Top court quashes UK sanctions on Iranian bank
London, June 19, 2013
The UK's highest court has ruled that the British government was wrong to have imposed sanctions on an Iranian bank in 2009 over alleged links to Iran's nuclear programme.
The Supreme Court decision on Wednesday mirrored a January ruling by the European Union's General Court, which overturned sanctions imposed in 2010, and could result in the bank suing Britain for damages.
Bank Mellat said in January that it would sue individual governments for damages, and a bank spokesman told Reuters on Wednesday that it is considering launching a claim against Britain that "could exceed 500 million pounds".

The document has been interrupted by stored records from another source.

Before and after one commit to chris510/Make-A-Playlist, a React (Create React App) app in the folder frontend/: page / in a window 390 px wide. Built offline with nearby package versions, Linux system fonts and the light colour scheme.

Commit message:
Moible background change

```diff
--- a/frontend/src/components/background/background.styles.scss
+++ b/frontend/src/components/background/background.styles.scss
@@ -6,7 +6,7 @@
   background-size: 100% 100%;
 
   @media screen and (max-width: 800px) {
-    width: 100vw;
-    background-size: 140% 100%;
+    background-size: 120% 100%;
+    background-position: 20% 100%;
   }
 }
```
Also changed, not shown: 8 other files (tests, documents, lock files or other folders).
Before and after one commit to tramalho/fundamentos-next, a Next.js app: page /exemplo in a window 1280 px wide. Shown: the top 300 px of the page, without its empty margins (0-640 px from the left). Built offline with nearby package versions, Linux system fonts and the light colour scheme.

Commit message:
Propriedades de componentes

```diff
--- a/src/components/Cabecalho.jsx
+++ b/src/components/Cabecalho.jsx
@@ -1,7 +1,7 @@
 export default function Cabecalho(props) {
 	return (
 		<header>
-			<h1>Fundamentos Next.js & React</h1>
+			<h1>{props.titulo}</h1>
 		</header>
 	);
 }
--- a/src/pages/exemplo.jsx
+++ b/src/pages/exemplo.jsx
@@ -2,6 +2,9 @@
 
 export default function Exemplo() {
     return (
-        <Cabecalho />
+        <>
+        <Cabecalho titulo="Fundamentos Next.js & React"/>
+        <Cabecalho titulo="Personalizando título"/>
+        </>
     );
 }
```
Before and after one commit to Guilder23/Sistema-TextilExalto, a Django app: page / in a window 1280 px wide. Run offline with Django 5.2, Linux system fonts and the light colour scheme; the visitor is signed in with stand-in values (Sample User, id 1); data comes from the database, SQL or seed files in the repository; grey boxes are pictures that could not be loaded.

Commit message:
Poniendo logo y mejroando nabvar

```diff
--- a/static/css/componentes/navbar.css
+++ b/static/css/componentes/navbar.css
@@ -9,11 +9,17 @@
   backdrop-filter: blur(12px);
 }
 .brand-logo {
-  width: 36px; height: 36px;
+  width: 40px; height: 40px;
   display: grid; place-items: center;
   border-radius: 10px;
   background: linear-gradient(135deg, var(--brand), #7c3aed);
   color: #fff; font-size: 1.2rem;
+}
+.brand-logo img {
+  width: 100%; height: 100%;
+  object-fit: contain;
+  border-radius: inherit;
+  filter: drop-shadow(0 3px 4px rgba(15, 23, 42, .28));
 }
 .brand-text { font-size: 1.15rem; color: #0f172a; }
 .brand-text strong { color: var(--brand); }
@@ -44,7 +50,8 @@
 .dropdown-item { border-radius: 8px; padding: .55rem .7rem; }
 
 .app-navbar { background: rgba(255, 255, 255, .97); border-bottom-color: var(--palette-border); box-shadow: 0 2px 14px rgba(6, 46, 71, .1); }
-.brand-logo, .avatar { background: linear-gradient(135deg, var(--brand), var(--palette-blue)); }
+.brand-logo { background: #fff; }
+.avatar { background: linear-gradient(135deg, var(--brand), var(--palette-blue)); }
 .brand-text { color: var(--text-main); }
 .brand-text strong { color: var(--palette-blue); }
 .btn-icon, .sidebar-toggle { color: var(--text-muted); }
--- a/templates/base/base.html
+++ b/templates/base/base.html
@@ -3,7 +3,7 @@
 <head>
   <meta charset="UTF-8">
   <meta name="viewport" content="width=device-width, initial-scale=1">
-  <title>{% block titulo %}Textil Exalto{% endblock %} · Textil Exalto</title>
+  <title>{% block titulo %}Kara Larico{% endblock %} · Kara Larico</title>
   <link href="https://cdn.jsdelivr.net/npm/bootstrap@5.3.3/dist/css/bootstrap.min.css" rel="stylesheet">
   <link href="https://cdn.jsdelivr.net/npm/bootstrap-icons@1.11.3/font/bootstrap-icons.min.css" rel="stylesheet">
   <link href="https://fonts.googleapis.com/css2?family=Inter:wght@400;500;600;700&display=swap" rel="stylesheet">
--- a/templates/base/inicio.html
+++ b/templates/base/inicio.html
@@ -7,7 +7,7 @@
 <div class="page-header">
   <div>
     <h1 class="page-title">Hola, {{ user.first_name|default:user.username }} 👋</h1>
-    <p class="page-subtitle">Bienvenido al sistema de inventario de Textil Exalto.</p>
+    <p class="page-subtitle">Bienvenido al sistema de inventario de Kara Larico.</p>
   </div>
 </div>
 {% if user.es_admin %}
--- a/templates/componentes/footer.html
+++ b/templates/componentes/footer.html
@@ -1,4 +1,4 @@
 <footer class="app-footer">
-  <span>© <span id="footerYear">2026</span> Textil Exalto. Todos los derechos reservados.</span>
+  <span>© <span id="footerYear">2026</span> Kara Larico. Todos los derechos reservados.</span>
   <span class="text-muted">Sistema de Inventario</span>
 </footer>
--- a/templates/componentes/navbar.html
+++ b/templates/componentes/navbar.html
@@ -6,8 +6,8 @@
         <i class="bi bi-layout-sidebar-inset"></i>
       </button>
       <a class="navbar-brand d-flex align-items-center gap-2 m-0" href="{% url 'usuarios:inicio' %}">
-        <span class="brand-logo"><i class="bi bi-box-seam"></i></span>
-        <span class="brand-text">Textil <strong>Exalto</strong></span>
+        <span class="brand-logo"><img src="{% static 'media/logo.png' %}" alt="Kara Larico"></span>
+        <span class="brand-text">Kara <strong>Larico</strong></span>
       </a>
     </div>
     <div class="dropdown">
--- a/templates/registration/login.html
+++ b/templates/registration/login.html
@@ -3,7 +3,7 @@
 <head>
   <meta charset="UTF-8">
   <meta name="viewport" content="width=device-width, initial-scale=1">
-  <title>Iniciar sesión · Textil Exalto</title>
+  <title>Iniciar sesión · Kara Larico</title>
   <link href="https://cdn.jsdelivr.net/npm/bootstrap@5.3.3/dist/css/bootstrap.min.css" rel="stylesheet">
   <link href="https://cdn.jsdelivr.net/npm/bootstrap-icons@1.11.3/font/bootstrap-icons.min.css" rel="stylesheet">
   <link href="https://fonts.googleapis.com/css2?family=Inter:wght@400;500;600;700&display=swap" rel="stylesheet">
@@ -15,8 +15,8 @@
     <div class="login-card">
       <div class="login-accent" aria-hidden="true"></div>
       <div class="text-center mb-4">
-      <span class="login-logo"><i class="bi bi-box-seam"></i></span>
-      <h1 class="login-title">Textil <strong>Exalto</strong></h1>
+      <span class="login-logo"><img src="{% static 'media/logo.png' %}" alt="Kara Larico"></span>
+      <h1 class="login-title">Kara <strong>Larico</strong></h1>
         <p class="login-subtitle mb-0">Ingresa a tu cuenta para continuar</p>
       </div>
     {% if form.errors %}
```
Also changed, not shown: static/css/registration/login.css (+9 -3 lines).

Europe and the United States have imposed sanctions against Iran in an effort to persuade it to rein in its nuclear programme. Western nations believe that the country is attempting to develop nuclear weapons, though Tehran says the programme is for domestic power generation and medical purposes.
In a majority judgment, Supreme Court Judge Jonathan Sumption said that the British government had been "arbitrary", "irrational" and "disproportionate" to single out Bank Mellat, Iran's largest private bank, for sanctions.
Bank Mellat has long denied allegations that it aided Iran's disputed nuclear programme and argued that it had not been consulted before sanctions were imposed.
It also questioned the Supreme Court's use of secret sessions for the first time, excluding the bank from parts of the proceedings, though a majority of the nine judges ruled that it was appropriate in this case.
"Today's ruling is a victory for the rule of law as much as it is for Bank Mellat," said Sarosh Zaiwalla, a senior partner at the bank's law firm Zaiwalla & Co Solicitors.
The British government's sanctions on Bank Mellat prevented the whole of the UK's financial sector from having any business relationship with the bank. Sanctions imposed on the bank by the United States remain in place.
Wednesday's rulings come against the backdrop of a debate over the use of secret evidence in British courts. The government is keen to extend the use of so-called Closed Material Procedures to civil court cases.
It was the first secret session in the Supreme Court's history and meant that the bank itself was not shown all the evidence. – Reuters
More Government & Laws Stories
- Qatar outraged over terror claims
- Bahrain PM condemns exploitation of children
- Qatar will not alter foreign policy: source
- Bahrain accuses Iran of fomenting trouble
- 'Put security before rights' in Bahrain: publisher
- 'Hizbollah trained Daih blast suspect'
- Key terror blast suspects named in Bahrain
- $2.6m Royal Fund for martyrs set up
- Bahrain to draw up new anti-terror laws
- GCC ROW: Qatar voices surprise over envoys pull out
- GCC tobacco tax rise ‘will fuel illicit trade’
- Saudi, UAE, Bahrain withdraw envoys from Qatar
- Bahrain explosion draws global condemnation
- GDN photographer hurt in blast is discharged
- Iran playing increasing role in Bahrain unrest
- Bahrain launches 6-point plan to fight terror
- Sisi gives sign he will run for president
- New Saudi clamp on energy drinks
- Health insurance must for Saudi visa
- Qatari doctor gets 7 years jail in UAE
- Family violence law articles approved in Bahrain
- Credit card thief jailed in Bahrain
- GDN photographer hurt in Bahrain explosion
- Bahrain King orders crackdown on terrorists
- Bahrain's 4-year development plan on track
- Bahrain authorities warn of rogue labour camps
- Experts draw 'startling comparisons' in explosives
- Bahrain reforms 'far exceed recommendations'
- Kuwaiti Emir undergoes minor surgery
- Special court to deal with travel bans backed